Work order:
Return all lines of the records that contain the word "Bachelor".

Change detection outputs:
+++++

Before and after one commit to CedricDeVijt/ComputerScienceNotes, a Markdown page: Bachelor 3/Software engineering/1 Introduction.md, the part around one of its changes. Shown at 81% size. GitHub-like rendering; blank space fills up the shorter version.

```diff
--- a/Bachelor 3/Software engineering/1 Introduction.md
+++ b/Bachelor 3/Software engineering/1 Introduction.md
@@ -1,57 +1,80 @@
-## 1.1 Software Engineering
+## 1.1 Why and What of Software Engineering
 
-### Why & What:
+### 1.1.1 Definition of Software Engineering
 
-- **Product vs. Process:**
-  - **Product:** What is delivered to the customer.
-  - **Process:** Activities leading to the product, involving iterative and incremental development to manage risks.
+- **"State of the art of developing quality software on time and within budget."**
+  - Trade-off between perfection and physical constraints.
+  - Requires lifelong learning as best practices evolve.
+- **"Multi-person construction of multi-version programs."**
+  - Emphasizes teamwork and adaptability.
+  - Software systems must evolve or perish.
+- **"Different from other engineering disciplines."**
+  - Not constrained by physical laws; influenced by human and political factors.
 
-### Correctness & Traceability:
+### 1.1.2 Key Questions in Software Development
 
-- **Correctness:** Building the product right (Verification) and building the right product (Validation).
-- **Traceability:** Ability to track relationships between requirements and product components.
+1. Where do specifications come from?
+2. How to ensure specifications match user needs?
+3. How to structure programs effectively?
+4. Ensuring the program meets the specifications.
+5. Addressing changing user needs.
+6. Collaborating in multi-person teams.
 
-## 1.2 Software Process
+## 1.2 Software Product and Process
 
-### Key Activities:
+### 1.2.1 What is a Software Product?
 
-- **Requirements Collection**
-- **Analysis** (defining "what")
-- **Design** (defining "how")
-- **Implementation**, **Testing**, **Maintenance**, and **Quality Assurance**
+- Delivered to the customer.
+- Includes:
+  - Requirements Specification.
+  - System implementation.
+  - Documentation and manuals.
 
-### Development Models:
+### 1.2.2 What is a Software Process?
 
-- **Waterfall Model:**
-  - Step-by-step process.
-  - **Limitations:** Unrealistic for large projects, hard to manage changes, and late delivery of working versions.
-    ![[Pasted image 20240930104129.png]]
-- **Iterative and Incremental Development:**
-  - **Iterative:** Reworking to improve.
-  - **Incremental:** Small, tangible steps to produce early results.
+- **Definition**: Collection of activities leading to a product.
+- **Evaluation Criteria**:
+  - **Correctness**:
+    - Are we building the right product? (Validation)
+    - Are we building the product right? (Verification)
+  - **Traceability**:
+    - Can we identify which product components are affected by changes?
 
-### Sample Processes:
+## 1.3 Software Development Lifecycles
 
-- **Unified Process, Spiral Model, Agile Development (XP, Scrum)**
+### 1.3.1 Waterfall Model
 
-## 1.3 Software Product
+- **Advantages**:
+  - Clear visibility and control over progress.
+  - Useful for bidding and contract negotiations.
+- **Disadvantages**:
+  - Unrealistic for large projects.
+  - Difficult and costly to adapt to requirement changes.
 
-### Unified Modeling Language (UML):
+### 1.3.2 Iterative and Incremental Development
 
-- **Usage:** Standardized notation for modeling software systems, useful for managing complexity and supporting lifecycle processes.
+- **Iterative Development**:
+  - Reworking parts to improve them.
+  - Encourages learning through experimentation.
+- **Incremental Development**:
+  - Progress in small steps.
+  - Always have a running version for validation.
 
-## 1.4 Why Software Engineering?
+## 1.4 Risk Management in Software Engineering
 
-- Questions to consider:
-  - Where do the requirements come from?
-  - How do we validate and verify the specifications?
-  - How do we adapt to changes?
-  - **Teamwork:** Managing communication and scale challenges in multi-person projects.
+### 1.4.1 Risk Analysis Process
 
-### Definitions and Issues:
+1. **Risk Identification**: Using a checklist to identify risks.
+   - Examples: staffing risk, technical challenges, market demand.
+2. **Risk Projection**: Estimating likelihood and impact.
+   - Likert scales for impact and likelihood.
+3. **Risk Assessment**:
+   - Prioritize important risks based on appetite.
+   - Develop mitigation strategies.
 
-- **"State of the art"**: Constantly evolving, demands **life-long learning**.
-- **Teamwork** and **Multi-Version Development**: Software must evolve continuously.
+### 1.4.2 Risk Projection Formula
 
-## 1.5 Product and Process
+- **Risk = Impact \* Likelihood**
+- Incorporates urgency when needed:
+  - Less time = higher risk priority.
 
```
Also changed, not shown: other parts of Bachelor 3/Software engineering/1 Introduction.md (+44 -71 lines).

+++++

Answer for this exercise:
Before and after one commit to CedricDeVijt/ComputerScienceNotes, a Markdown page: Bachelor 3/Software engineering/1 Introduction.md, the part around one of its changes. Shown at 81% size. GitHub-like rendering; blank space fills up the shorter version.
--- a/Bachelor 3/Software engineering/1 Introduction.md
+++ b/Bachelor 3/Software engineering/1 Introduction.md
Also changed, not shown: other parts of Bachelor 3/Software engineering/1 Introduction.md (+44 -71 lines).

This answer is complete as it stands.